They are expected by society to be sensitive and show their emotions. “Men are so insensitive!”‘ Are they? Why do women think men are so insensitive? Do they realize that insensitivity is what men have been taught their whole lives? Realistically, men are in a no?win situation. If they don’t show their emotions, they are berated for being detached from the essence of what really constitutes a human being. On the other hand, if a male decides to expose his emotions, he is labeled as a “sissy” and not viewed as equal to other males who demonstrate more valor and bravery. Genetics vs.

Socialization Why do we choose blue for boys and pink for girls? Why do we have girls take dance and boys play baseball? There is no genetic difference as to why women would do laundry and a man would mow the lawn. This is a result of externalization (Bowker 1998). But are males more prone to ‘toughness’ and masculinity than women?
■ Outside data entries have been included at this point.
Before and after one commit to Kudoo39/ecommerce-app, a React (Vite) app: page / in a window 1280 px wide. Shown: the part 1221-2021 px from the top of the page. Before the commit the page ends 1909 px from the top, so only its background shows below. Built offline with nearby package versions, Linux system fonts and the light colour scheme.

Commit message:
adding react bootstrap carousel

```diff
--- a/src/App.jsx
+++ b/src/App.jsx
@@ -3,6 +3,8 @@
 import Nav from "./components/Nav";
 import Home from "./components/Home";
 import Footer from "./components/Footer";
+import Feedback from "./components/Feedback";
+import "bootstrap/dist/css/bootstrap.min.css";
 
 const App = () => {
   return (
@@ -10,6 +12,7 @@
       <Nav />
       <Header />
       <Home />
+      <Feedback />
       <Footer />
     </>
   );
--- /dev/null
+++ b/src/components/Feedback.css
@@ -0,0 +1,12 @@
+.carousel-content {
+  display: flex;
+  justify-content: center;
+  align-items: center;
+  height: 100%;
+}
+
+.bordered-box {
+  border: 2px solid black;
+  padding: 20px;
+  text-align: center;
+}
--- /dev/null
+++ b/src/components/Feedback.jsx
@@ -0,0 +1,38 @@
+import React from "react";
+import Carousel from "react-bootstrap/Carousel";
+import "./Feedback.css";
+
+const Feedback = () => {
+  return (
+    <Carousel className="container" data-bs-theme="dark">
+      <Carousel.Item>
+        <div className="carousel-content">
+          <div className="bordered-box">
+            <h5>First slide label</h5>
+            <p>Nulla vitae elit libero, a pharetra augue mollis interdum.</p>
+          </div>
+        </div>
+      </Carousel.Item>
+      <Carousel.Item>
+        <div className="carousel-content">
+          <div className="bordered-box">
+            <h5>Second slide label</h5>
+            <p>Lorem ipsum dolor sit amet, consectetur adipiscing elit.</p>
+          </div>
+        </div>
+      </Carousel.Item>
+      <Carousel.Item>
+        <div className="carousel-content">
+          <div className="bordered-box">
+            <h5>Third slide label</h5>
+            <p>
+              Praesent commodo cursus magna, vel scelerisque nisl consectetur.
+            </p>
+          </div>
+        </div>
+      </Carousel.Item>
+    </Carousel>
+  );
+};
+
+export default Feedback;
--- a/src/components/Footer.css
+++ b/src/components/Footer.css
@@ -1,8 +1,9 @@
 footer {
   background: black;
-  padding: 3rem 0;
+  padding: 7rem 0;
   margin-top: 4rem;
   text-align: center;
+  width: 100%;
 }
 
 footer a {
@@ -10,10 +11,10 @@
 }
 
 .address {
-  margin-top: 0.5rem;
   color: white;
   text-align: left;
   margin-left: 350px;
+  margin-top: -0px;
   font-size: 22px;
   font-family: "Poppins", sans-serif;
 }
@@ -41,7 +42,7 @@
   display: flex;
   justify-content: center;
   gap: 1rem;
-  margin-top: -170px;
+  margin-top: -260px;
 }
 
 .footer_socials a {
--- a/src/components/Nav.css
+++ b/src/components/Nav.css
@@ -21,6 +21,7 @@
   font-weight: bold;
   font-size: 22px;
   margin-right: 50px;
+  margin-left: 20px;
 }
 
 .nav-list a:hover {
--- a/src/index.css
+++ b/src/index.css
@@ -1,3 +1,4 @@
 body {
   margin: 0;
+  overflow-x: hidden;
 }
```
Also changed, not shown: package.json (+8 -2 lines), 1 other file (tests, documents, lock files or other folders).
Could it be said that genetics play a factor in what is so often considered to be a socially defined aspect of male masculinity? In general, males are much more aggressive than females. Biologists and anthropologists would propose that this is because humans have evolved from a polygamous society. In that society males competed hard to procreate, and females worked to raise and support the young. These roles demanded aggression in males, and promoted rules such as hierarchy, competition and dominance.

A theory promulgated by David Buss takes into consideration the social side of aggression while maintaining that biological instincts are the underlying cause. He suggests in his book The Evolution of Desire that the existence of large numbers of men who cannot attract a mate may increase sexual aggression and rape. He states that “violence is often the recourse of people who lack resources that would otherwise elicit voluntary compliance with their wishes.” Rape occurs more often by men who lack the status and resources that women want in mates (Buss 1994). Richard Wrangham and Dale Petersen take another perspective with their insightful article about primates. From their research they conclude that a high percentage of matings were forced copulations.
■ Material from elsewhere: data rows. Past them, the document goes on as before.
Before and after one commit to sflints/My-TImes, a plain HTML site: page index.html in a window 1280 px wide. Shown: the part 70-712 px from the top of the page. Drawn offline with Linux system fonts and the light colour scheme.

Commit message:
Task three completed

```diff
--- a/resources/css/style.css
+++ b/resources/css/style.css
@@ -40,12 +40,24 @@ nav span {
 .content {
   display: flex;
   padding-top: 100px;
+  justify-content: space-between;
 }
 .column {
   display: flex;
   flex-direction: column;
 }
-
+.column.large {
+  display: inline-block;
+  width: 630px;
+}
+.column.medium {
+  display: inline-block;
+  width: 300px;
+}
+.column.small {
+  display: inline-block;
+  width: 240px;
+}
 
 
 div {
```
These findings were mostly with the orangutan species, but there is also evidence that chimpanzees and ducks participate in what appears to be rape. The theories suggest that natural selection has favored rape as a way for smaller males to impregnate females. This theory has also been argued with humans. Thus it could be said that males are genetically prone to violence and aggression (Wrangham 1997). Conclusion Is there a double standard in masculinity? It is apparent through my arguments that society expects men to be both’tough’ and ‘gentle’ while some might argue that genetics, instincts and their animalistic nature for men to act more tough than gentle.
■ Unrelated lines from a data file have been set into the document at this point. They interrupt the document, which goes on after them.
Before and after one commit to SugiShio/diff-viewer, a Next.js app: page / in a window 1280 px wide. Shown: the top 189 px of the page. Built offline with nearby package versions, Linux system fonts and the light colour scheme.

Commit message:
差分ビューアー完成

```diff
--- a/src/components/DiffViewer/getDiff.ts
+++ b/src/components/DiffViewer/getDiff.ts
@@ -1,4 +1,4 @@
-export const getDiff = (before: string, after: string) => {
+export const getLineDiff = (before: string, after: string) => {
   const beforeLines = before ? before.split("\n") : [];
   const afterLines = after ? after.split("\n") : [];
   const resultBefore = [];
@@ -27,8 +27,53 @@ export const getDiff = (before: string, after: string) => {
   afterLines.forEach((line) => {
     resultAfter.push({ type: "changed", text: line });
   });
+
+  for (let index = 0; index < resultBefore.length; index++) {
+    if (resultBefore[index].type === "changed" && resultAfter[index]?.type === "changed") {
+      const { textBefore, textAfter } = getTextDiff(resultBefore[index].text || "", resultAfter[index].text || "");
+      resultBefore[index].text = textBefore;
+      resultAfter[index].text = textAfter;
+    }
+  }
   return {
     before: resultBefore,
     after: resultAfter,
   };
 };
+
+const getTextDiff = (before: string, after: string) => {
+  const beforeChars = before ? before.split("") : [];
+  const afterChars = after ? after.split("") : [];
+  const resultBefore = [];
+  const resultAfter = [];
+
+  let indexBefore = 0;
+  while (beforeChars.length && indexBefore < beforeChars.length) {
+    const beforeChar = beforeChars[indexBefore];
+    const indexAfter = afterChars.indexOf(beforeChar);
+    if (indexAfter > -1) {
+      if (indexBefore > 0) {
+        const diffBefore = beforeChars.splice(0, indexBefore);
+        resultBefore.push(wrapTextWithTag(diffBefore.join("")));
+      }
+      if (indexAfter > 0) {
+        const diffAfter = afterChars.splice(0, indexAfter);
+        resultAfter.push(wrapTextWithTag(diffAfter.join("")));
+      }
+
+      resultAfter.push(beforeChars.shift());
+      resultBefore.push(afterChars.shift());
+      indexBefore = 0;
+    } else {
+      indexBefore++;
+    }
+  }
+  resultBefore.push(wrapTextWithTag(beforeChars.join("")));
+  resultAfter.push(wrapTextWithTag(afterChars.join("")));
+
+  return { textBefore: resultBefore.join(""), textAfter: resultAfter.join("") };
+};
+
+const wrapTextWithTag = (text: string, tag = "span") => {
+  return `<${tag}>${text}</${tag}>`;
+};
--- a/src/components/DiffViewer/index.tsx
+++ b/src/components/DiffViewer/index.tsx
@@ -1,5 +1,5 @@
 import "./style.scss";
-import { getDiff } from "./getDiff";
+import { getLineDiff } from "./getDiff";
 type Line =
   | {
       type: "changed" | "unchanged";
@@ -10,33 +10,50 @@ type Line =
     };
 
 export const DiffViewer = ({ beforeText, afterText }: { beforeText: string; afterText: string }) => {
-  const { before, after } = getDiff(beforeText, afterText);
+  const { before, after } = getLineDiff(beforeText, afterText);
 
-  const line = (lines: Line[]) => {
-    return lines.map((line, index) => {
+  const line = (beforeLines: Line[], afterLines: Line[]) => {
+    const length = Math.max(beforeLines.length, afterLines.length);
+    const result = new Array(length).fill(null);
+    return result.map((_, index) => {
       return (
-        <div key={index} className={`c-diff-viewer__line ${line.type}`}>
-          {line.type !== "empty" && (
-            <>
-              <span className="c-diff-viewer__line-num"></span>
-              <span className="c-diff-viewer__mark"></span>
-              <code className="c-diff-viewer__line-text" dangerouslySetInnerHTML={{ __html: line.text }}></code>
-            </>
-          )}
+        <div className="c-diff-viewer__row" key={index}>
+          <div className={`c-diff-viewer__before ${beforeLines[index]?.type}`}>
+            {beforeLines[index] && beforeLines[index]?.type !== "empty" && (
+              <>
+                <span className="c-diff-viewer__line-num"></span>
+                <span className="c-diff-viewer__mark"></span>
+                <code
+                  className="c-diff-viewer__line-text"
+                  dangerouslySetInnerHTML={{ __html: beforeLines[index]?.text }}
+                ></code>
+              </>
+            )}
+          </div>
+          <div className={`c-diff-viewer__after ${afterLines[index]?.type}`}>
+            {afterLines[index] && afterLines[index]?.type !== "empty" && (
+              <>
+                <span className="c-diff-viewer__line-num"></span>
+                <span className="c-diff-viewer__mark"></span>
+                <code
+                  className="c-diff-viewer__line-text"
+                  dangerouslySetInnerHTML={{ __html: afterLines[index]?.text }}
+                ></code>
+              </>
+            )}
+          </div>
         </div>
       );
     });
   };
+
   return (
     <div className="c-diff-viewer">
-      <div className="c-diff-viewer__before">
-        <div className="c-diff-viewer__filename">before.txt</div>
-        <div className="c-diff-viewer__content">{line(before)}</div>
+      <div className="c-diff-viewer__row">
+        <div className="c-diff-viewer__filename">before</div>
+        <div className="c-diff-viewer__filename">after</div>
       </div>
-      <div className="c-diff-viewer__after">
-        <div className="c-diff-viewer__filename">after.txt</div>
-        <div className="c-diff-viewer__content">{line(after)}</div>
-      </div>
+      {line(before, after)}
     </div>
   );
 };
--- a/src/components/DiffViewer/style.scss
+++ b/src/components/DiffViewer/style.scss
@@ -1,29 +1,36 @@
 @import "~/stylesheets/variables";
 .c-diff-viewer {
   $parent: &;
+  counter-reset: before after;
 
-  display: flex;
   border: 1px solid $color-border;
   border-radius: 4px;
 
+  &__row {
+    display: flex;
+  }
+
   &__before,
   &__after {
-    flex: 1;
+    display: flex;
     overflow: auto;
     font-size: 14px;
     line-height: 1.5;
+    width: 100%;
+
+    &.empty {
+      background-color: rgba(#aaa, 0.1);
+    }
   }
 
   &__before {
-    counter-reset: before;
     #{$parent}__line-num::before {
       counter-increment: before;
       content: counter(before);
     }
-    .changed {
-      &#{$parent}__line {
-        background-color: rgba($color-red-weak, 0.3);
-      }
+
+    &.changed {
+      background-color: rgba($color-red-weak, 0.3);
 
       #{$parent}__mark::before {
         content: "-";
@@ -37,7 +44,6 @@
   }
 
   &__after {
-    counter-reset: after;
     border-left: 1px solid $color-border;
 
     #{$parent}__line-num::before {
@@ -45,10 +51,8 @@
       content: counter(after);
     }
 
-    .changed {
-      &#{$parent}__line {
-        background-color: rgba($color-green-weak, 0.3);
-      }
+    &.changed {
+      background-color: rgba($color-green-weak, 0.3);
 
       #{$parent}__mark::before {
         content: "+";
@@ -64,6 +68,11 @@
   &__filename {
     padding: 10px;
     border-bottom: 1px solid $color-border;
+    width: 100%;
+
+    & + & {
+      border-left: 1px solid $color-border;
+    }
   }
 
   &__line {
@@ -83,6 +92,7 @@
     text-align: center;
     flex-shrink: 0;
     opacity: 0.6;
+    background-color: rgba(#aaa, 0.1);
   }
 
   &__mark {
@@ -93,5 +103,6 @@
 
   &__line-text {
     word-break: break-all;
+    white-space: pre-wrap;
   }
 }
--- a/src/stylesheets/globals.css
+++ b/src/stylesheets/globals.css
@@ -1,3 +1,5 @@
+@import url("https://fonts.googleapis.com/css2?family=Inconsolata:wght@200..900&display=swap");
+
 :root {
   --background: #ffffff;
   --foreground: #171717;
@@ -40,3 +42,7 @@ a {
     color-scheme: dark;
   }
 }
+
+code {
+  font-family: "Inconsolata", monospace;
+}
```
The paradox is evident, the source ambiguous. Regardless, masculinity is an unrealistic expectation of men. Who or what are they supposed to be? Bibliography Betcher, William R. et al. (1993) In a time of fallen Heroes.

New York, NY, Macmillan Publishing Company. Bowker, Lee H. (1998) Masculinities and Violence. Thousand Oaks, CA, Sage Publications, Inc. Buss, David. (1994) The Evolution of Desire.

New York, NY, St. Martin’s Press, Inc. Gwartney, Debra. (October 17, 1998) “Double bind of boys concerns psychologists.” Oregon Times. Katz, Jackson. (1995) “Advertising and the Construction of Violent White Masculinity” In Dines, Gail and Humez, Jean. (Eds.) Gender, Race and Class in Media.

Thousand Oaks, CA, Sage Publications. Pollack, William. (1995) “Deconstructing Dis-identification: Rethinking psychoanalytic Concepts of male development.” Psychoanalysis and Psychotherapy. 12(1)30-45. Stearns, Peter N. (1990) Be A Man! Males in Modern Society. New York, NY, Holmes & Meier Publishers, Inc. Thompson, Neil.

(1995) “Men and Anti-Sexism” British Journal of Social Work. 25(4)459-475. Witt, Susan D. (1997) “Parental influence on children’s socialization to gender roles.” Adolescence. 32(126)253-257. Wrangham R.

et al. (1997) Relationship Violence in Demonic Males. New York, NY, Routledge.